Studying the layers of rock or strata can also be useful. If a layer of rock containing the fossil is higher up in the sequence that another layer, you know that layer must be younger in age. This can often be complicated by the fact that geological forces can cause faulting and tilting of rocks.
Absolute dating is used to determine a precise age of a rock or fossil through radiometric dating methods.
Fossils are generally found in sedimentary rock not igneous rock.
Sedimentary rocks can be dated using radioactive carbon, but because carbon decays relatively quickly, this only works for rocks younger than about 50 thousand years.
Then after another 5,000 years half of the remaining parent isotope will have decayed.
While people are most familiar with carbon dating, carbon dating is rarely applicable to fossils.

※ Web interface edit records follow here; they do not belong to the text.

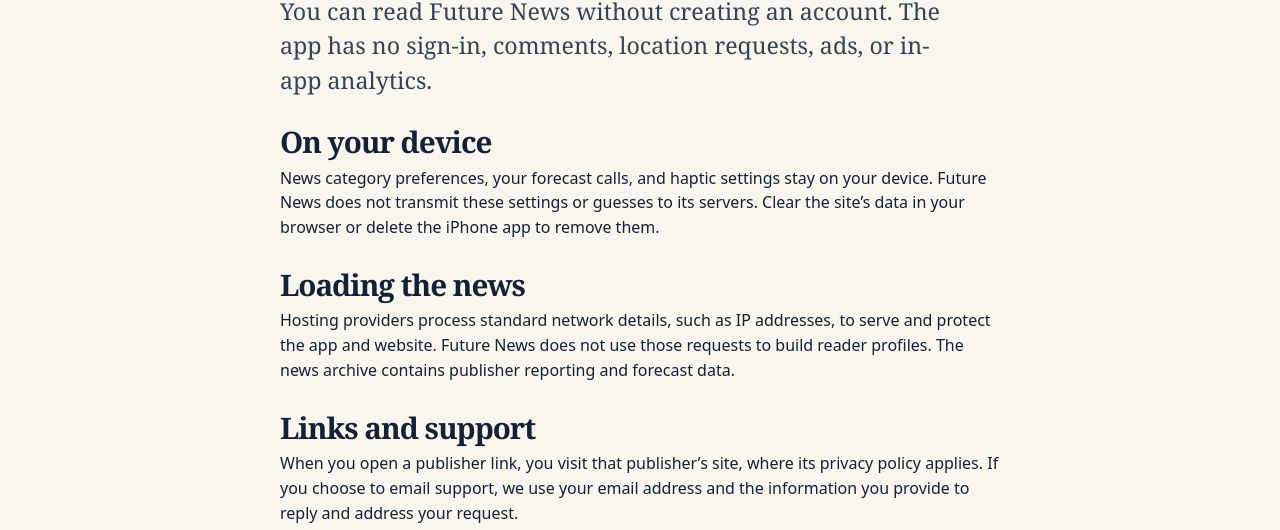
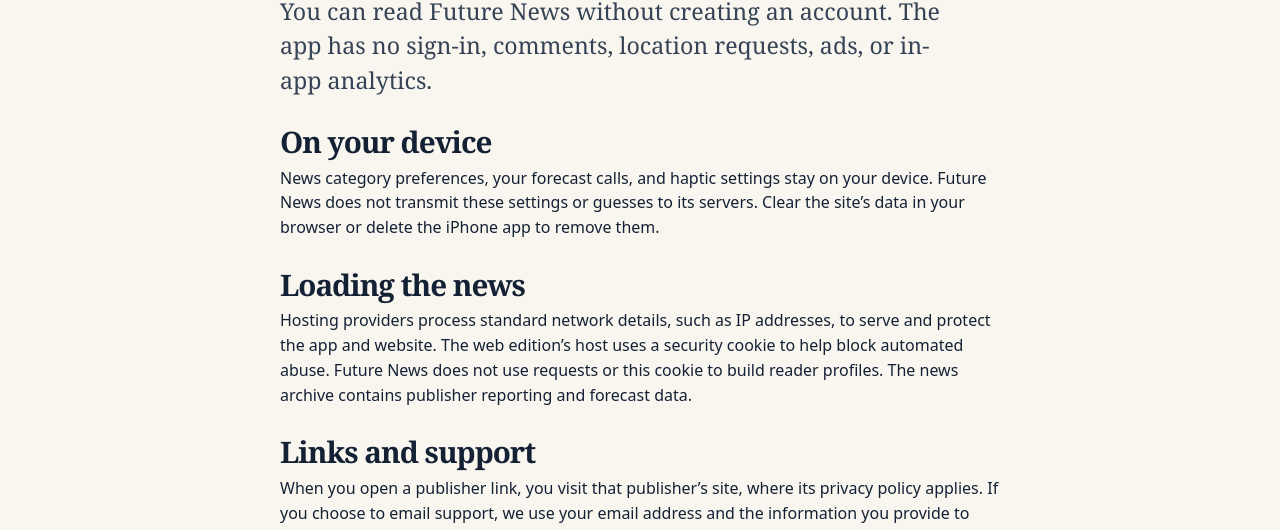
Before and after one commit to zackdallen/future-news-app-store, a plain HTML site: page privacy/index.html in a window 1280 px wide. Shown: the part 264-794 px from the top of the page. Drawn offline with Linux system fonts and the light colour scheme.

Commit message:
Describe the web host security cookie

```diff
--- a/privacy/index.html
+++ b/privacy/index.html
@@ -22,7 +22,7 @@
     <h2>On your device</h2>
     <p>News category preferences, your forecast calls, and haptic settings stay on your device. Future News does not transmit these settings or guesses to its servers. Clear the site’s data in your browser or delete the iPhone app to remove them.</p>
     <h2>Loading the news</h2>
-    <p>Hosting providers process standard network details, such as IP addresses, to serve and protect the app and website. Future News does not use those requests to build reader profiles. The news archive contains publisher reporting and forecast data.</p>
+    <p>Hosting providers process standard network details, such as IP addresses, to serve and protect the app and website. The web edition’s host uses a security cookie to help block automated abuse. Future News does not use requests or this cookie to build reader profiles. The news archive contains publisher reporting and forecast data.</p>
     <h2>Links and support</h2>
     <p>When you open a publisher link, you visit that publisher’s site, where its privacy policy applies. If you choose to email support, we use your email address and the information you provide to reply and address your request.</p>
     <h2>Questions about privacy</h2>
```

Radioactive atoms are inherently unstable; over time, radioactive "parent atoms" decay into stable "daughter atoms." When molten rock cools, forming what are called igneous rocks, radioactive atoms are trapped inside. By measuring the quantity of unstable atoms left in a rock and comparing it to the quantity of stable daughter atoms in the rock, scientists can estimate the amount of time that has passed since that rock formed.

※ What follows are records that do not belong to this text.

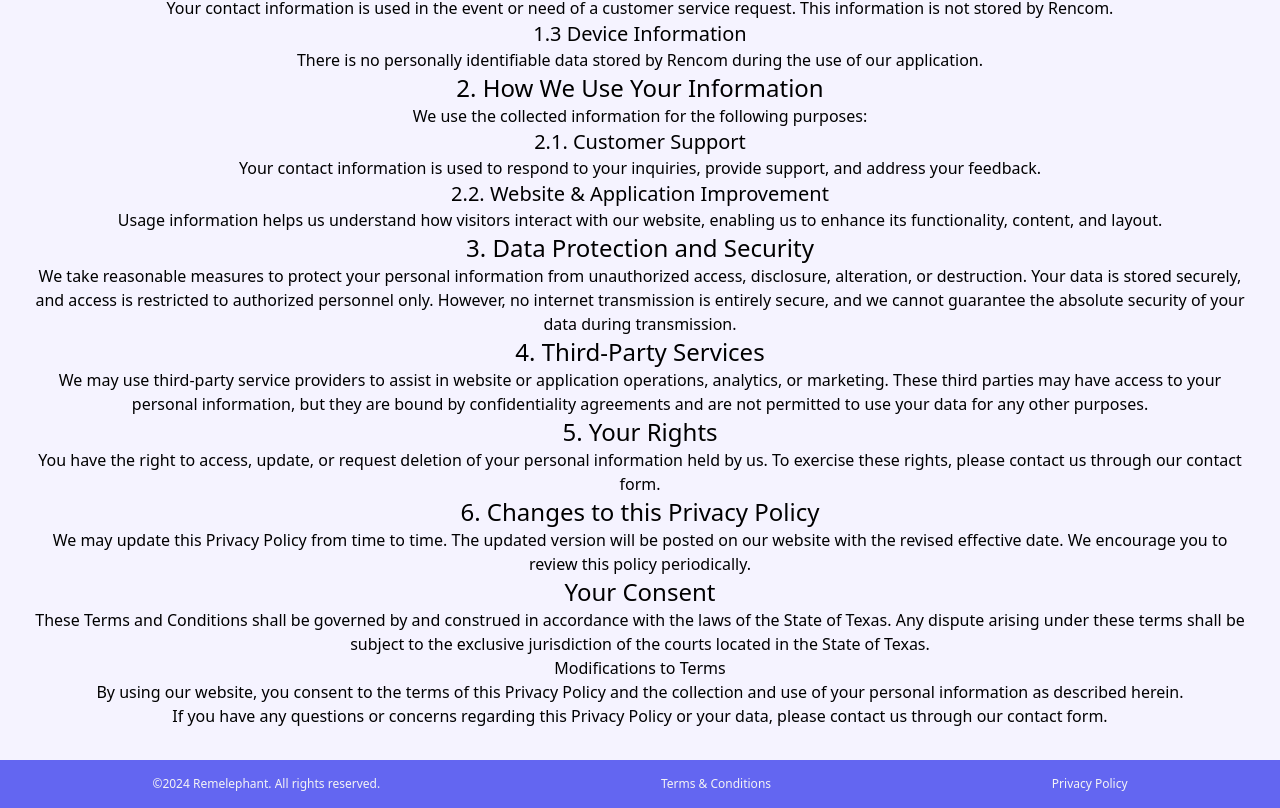
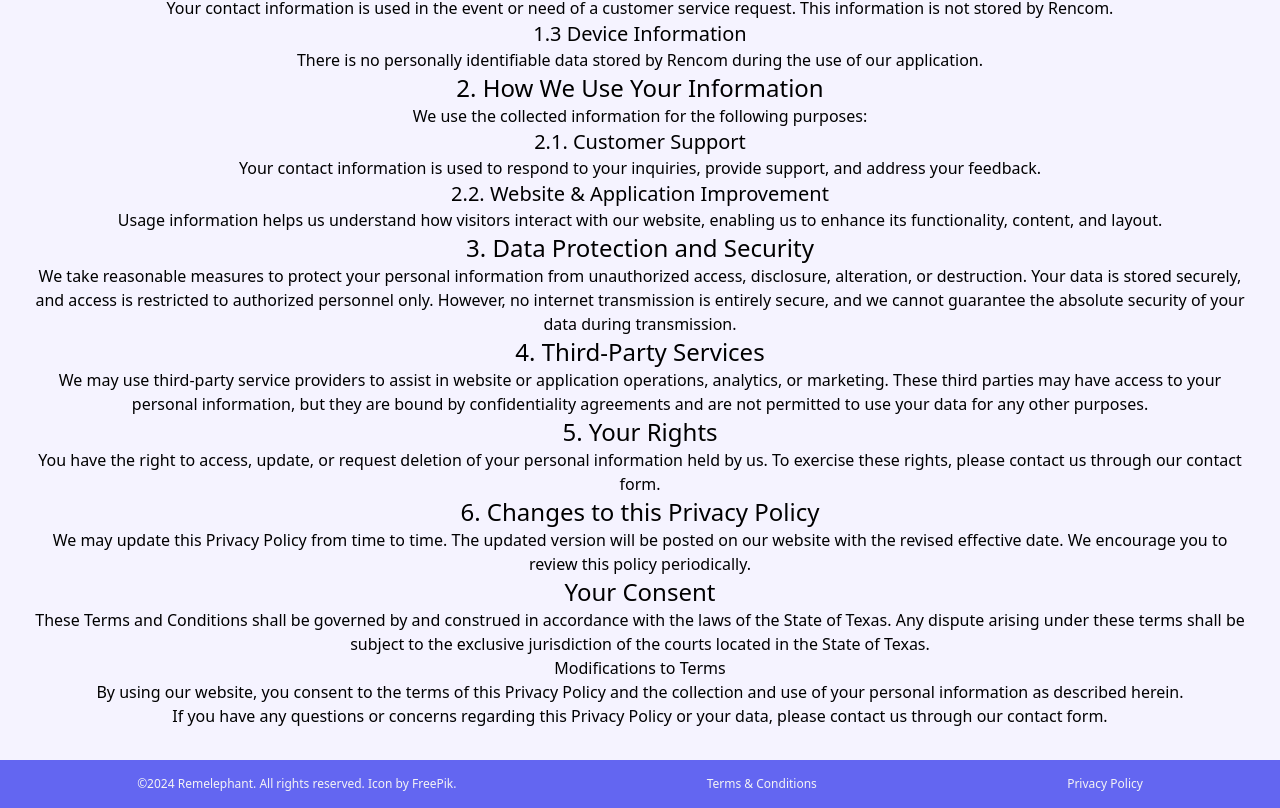
Before and after one commit to jjuarez5/remelephant, a React (Create React App) app: page /privacy in a window 1280 px wide. Shown: the part 276-1084 px from the top of the page. Built offline with nearby package versions, Linux system fonts and the light colour scheme.

Commit message:
give credit to FreePik

```diff
--- a/src/Footer.js
+++ b/src/Footer.js
@@ -10,6 +10,14 @@ function Footer() {
           <li>
             <p className="text-center text-xs">
               &copy;{new Date().getFullYear()} Remelephant. All rights reserved.
+              Icon by{" "}
+              <a
+                href="https://www.freepik.com/icon/elephant_4775740"
+                target="_blank"
+              >
+                FreePik
+              </a>
+              .
             </p>
           </li>
           <li>
```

Typically commonly occurring fossils that had a widespread geographic distribution such as brachiopods, trilobites, and ammonites work best as index fossils.